- **Exercise instructions**:
For each line in the data below that holds "page", return a copy.

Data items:
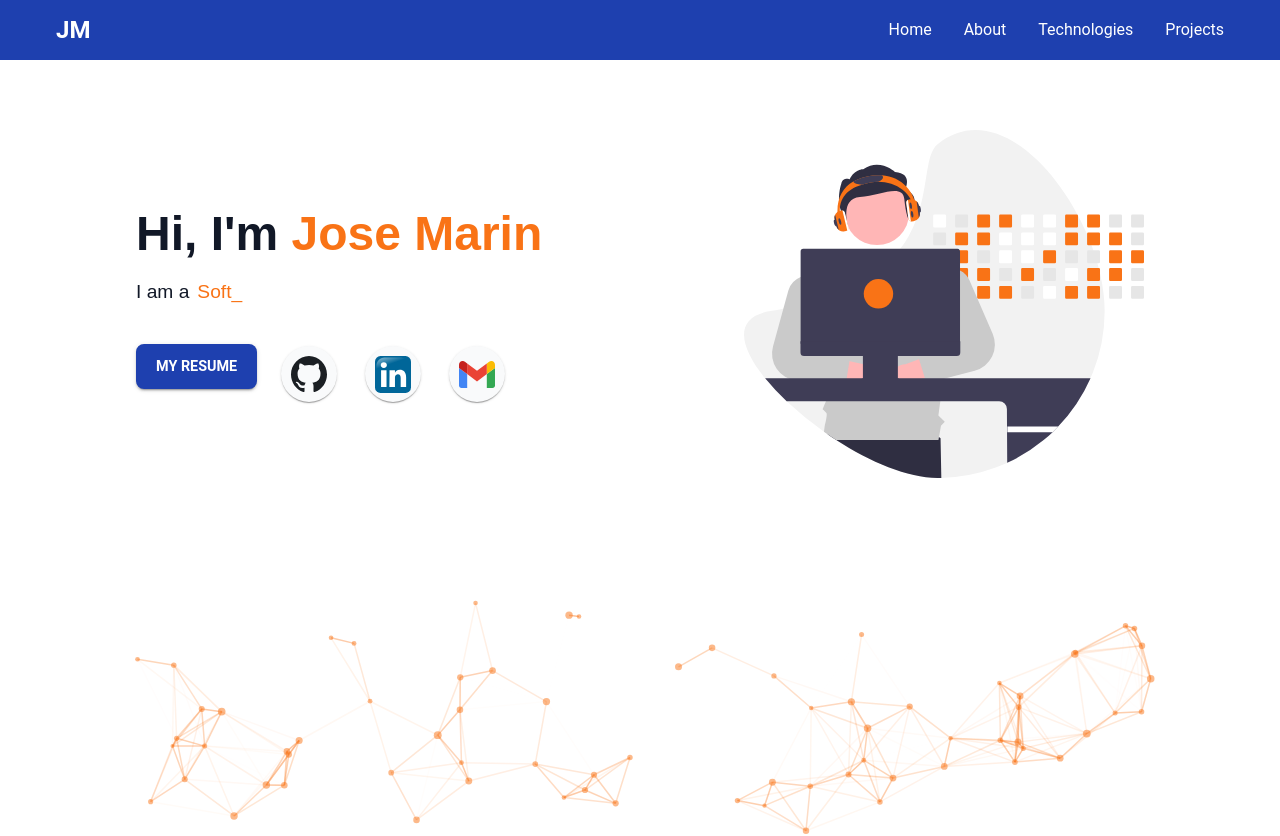
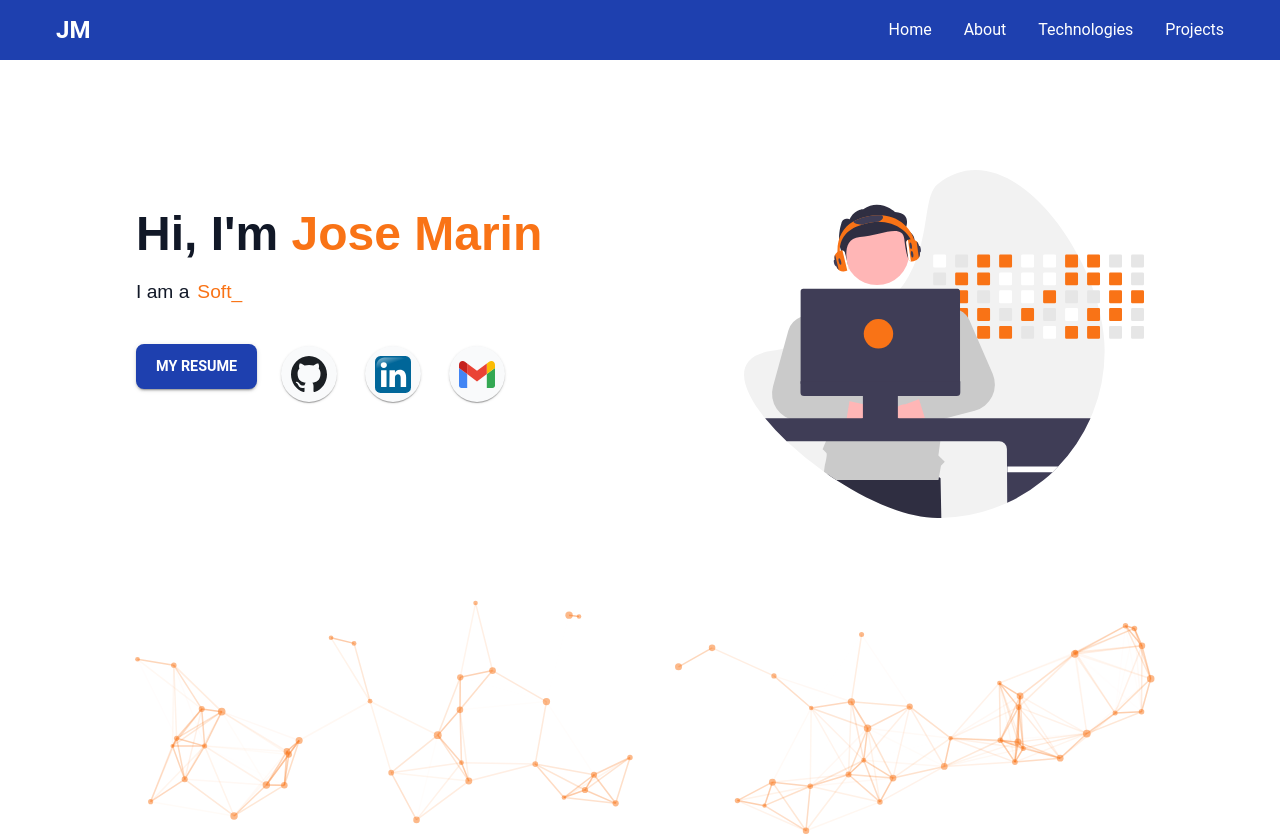
Before and after one commit to josemarin4/jm-portfolio, a React (Vite) app: page / in a window 1280 px wide. Shown: the top 836 px of the page. Built offline with nearby package versions, Linux system fonts and the light colour scheme.

Commit message:
fix positioning of sections in the page

```diff
--- a/src/components/Hero.tsx
+++ b/src/components/Hero.tsx
@@ -9,6 +9,7 @@ const Hero: FC = () => {
   return (
     <>
       <Box
+        id="Home"
         sx={{
           display: "flex",
           flexDirection: { xs: "column", md: "row" },
@@ -121,7 +122,8 @@ const Hero: FC = () => {
             width: { xs: "80%", sm: "60%", md: 400 },
             height: "auto",
             maxWidth: "100%",
-            mt: { xs: 4, md: 0 },
+            mt: { xs: 10, md: 10 },
+            mb: { xs: 20, md: 0 },
           }}
         />
       </Box>
--- a/src/components/ParticleBackground.tsx
+++ b/src/components/ParticleBackground.tsx
@@ -20,6 +20,7 @@ const ParticleBackground: FC = () => {
         height: "250px",
         position: "relative",
         overflow: "hidden",
+        mb: { xs: 12, md: 17 },
         background:
           "linear-gradient(to top, rgba(255,255,255,1), rgba(255,255,255,0))",
       }}
@@ -66,10 +67,7 @@ const ParticleBackground: FC = () => {
               speed: 1.5,
               direction: "none",
               outModes: {
-                top: "bounce",
-                bottom: "bounce",
-                left: "bounce",
-                right: "bounce",
+                default: "bounce",
               },
             },
             opacity: {
```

- **Written response**:
Before and after one commit to josemarin4/jm-portfolio, a React (Vite) app: page / in a window 1280 px wide. Shown: the top 836 px of the page. Built offline with nearby package versions, Linux system fonts and the light colour scheme.
fix positioning of sections in the page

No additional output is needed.